  • This feels good.
  • [when I break out into a big smile because it feels good to run] I wonder what the drivers in the cars think when they see me running and smiling?
  • How’s my heart rate? Better check it.

That’s all I can remember. Pretty boring and mundane. No new insights on life. No new perspectives on the landscape.

I’d like to track what I think about more. I think I’ll turn this into a challenge.

jan 26/4 MILES

28 degrees/feels like 17 degrees
minnehaha creek path/mississippi river road bike path
14 mph wind

I added in the wind this time because I really felt it. When I first started, I was running directly into it and the sun. The harsh wind and the bright light made me tear up so much that I had trouble seeing.

After the snow yesterday and the slight drop in temperature, the paths were icy. When I first started to run outside in the winter, a few years ago, I was surprised to discover that running on ice is much easier than walking on it. Even so, it was slippery today.

In Philosophical Investigations, Ludwig Wittgenstein discusses smooth ice:

We have got on to slippery ice where there is no friction and so in a certain sense the conditions are ideal, but also, just because of that, we are unable to walk. We want to walk: so we need friction. Back to the rough ground!

I don’t like running on rough ground–I have yet to try trail running–but I like the idea that we need to feel that ground beneath us.

In a different way, I see Gardner getting at this idea in one of his entries in Poverty Creek Journal (which I just happened to be writing about earlier today in my weekly assignment):

1/ JANUARY 6, 2012

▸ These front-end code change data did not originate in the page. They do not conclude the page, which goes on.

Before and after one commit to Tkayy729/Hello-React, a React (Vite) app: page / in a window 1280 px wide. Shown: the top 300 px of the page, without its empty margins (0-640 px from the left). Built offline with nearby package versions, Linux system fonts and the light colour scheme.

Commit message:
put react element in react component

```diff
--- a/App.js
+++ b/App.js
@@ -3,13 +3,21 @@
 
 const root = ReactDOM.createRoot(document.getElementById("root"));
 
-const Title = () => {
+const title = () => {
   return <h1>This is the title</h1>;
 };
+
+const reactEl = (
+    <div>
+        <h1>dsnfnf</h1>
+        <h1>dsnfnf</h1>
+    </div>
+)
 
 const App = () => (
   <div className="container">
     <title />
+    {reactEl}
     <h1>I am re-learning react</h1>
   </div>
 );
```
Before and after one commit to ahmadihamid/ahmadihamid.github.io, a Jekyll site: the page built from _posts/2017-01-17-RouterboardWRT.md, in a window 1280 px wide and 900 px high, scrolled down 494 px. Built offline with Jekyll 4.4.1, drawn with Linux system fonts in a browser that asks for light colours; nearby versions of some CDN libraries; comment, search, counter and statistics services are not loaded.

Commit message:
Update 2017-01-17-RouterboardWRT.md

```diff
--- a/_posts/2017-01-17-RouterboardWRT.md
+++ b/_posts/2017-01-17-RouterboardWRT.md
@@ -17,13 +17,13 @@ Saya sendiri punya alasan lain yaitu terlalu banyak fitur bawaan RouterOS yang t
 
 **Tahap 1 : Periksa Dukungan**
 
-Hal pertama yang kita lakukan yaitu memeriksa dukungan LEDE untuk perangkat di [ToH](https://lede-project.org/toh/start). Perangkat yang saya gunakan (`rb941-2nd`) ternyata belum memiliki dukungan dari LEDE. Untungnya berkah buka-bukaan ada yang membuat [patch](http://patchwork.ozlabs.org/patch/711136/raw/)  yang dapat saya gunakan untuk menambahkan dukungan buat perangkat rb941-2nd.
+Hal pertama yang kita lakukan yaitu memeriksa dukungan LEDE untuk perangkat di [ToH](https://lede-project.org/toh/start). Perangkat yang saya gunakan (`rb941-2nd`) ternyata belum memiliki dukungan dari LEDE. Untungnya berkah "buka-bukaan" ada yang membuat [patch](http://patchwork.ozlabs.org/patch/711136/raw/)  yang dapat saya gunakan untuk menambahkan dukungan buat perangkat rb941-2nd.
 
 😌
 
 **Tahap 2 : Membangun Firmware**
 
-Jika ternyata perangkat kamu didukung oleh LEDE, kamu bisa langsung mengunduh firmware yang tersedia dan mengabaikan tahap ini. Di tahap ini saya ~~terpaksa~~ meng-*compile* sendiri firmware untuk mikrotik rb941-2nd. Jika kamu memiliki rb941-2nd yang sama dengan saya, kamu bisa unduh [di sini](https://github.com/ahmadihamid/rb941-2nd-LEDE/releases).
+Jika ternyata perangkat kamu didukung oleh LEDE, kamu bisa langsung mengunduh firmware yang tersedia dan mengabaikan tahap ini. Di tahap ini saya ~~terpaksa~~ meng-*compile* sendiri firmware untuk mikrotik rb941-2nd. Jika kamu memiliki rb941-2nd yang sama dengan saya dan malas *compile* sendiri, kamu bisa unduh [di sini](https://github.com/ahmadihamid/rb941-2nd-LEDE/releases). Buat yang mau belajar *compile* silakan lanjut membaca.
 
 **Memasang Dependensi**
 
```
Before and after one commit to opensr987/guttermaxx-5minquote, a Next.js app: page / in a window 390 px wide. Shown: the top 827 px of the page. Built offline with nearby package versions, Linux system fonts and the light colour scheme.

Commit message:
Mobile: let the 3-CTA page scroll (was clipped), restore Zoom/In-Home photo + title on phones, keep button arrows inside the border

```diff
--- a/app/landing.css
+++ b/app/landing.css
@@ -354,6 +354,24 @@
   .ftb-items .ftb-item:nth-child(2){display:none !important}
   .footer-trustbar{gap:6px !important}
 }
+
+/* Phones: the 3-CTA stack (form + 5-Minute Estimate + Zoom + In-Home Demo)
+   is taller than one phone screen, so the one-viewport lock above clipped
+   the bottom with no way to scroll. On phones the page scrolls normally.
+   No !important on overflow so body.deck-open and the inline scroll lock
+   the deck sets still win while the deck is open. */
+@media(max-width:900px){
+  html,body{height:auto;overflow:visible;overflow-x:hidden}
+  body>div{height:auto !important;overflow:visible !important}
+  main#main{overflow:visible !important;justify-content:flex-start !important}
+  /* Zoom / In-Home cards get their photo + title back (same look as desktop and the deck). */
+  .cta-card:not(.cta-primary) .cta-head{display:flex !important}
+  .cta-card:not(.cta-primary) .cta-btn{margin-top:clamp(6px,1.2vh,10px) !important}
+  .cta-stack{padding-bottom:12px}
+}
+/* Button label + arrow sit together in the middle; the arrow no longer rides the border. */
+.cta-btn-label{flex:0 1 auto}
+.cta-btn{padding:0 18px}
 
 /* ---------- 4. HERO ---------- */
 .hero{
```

Finishing up the run this morning, cresting the ridge above the pond into a sudden blinding sun reflecting off the ice. As if the light were alive, preparing to speak. And then turning ordinary again as I came down the ridge and the angle changed and the light pulled back into itself. My right calf is still a little stiff from where I strained it last week doing mile repeats in the cold. Just enough to not let me out of my body. When Emily Dickinson writes about Jacob, she never mentions his limp, even though that awareness of limits is everywhere in her work. Instead, she writes about his bewilderment–cunning Jacob, refusing to let go until he had received a blessing and then suddenly realizing, as “light swung…silver fleeces” across the “Hills beyond,” that he had been wrestling all night with God. He had seen God’s face and lived. The limp is what we take away. It means there must be a way back. It almost goes without saying (3).

Even as we try to transcend our bodies while running, we are constantly reminded of our limits. We are bodies. We need that reminder to ground us and to keep us from getting too lost in the dreamlike state that running creates. Gardner discusses the dreamlike state in several other entries. 

listened to podcast: how to be amazing, ep 49